It turns out that when the trustees of the National Gallery agreed to buy the painting for 3.6 million pounds sterling (4.5 million US dollars) in May 2018, they also decided to add it to the list of works that could be “improperly obtained” during the years of Hitler’s dictatorship . Board members are worried about the lack of employment documents in the 1930s - 1940s: it is not known who owned it before Charles Marie Budville, who died in the early 1940s and bequeathed the canvas to his teenage son, became its owner.Self-portrait in the image of St. CatherineArtemisia Gentileschi1615, 71 × 71 cm As is known from numerous documents, during the Nazi occupation of France, Jewish collectors were forced to sell their treasures cheaply, as well as throw them away during flight or deportation. Abandoned neighbors often took over abandoned works of art and other things. However, independent experts emphasize that the fact that history is not documented does not mean that it is illegal. In 1999, the National Gallery became the first major art museum to publish a list of its paintings with incomplete provenance.Another self-portrait self-portrait was written not only by portrait painters. Knowledge of the world through the study of his own image is widespread among the masters of the brush of all time. Read more Portrait is a realistic genre depicting an existing person or group of people. The portrait - in the French reading - portrait, from the old French portraire - "reproduce something line in line." Another facet of the name of the portrait lies in the outdated word "parsuna" - from the Latin. persona - "person; person". Read more "St. Catherine of Alexandria" by Artemisia Gentileschi, written around 1615, is stored in the Uffizi Gallery in Florence. The gap in the history of the painting begins from the moment it was created in Florence around 1615 and lasts until the 1940s. It is difficult to trace the fate of the canvas at the beginning of the 20th century due to the lack of marks on previous sales on the reverse side (which is not uncommon, however). The National Gallery has evidence that Charles-Marie Budville did not buy “St. Catherine” - he was not a collector or a person with the means - but he inherited it. “This indicates that the work was in family ownership long before 1933, when the Nazi looting began,” the museum writes.
The former owner of the picture gave a “clear report” on how the family owned it “for at least three generations”. But for decades nobody knew the true authorship of the portrait. His accessories from Artemisia Gentileschi were opened by auctioneer Christophe Joron-Derem, who also verified that the work does not appear on the Art Loss list as stolen by the Nazis or sold under duress. In December 2017, St. Catherine was purchased at auction for 2 million 360 thousand euros a dealer company from London. Six months later, she sold it to the National Gallery for an amount in excess of 4 million euros.Head of the Department of Restoration and Conservation of the National Gallery Larry Keith inspects “Self-portrait Self-portraits were written not only by portrait painters.
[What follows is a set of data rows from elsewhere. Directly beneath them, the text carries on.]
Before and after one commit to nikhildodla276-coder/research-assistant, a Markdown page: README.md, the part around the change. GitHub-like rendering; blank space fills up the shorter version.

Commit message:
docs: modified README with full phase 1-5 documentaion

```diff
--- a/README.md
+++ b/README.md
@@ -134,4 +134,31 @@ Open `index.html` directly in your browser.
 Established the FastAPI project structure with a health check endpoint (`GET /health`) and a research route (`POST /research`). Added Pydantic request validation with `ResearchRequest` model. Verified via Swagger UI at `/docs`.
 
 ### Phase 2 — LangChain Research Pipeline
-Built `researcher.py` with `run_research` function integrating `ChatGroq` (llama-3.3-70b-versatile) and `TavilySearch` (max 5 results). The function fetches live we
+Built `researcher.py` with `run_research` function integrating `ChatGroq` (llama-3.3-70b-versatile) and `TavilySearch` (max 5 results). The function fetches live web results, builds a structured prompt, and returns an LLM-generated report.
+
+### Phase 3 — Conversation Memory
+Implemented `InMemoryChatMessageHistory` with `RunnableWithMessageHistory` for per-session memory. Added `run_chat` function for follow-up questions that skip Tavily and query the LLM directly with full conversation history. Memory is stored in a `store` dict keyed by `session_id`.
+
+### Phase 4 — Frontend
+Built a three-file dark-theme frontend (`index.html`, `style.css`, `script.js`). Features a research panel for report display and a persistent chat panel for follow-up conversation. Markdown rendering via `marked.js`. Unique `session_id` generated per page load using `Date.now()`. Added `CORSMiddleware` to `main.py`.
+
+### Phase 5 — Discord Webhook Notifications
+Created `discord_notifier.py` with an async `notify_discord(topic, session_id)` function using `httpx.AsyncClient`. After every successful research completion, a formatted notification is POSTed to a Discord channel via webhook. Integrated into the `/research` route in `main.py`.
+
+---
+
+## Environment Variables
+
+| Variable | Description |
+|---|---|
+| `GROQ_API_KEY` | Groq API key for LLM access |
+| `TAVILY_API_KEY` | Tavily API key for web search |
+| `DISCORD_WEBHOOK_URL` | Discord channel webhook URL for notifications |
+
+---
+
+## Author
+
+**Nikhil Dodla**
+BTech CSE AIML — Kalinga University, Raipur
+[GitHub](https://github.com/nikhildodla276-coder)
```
Knowledge of the world through the study of his own image is widespread among the masters of the brush of all time. Read more Portrait is a realistic genre depicting an existing person or group of people. The portrait - in the French reading - portrait, from the old French portraire - "reproduce something line in line." Another facet of the name of the portrait lies in the outdated word "parsuna" - from the Latin. persona - "person; person". Read further in the image of St. Catherine of Alexandria "Artemisia Gentileschi. Source: nationalgallery.org.uk Next week, the institution promises to publish "exciting" plans on the occasion of the accession of the painting to its permanent exhibition, which has more than 2,300 masterpieces. In this case, "St. Catherine" will be only the twenty-first work of a woman in a museum collection.
Artemisia Gentileschi (1593 - 1653), which for a long time was better known for its tragic fate than creativity, now enjoys growing popularity. In her youth, she was raped by her teacher, Agostino Tassi, after which she was subjected to humiliating interrogations and physical torture during the trial. Subsequently, the images of women affected by male cruelty and / or revengeful men became the main motive of her work. Read also: Dangerous connections. Seven high-profile sex scandals in paintingJael and SiseraArthemisia Gentileschi1620, 86 × 125 cmJudith, decapitating HolofernaArthemisia Gentileschi1620, 199 × 162.5 cmSusanna and the EldersArtemisia Gentileschi1610, 170 × 119 cmEsther before ArtaxerxesArthemisia Gentilesky1635, 208.3 × 273.7 cmLucretiaArtemizia GentileskiXVII century, 133 × 106 cmArthiv: read us in Telegram and look on Instagram
Based on artnet News. Main illustration: antiquestradegazette.com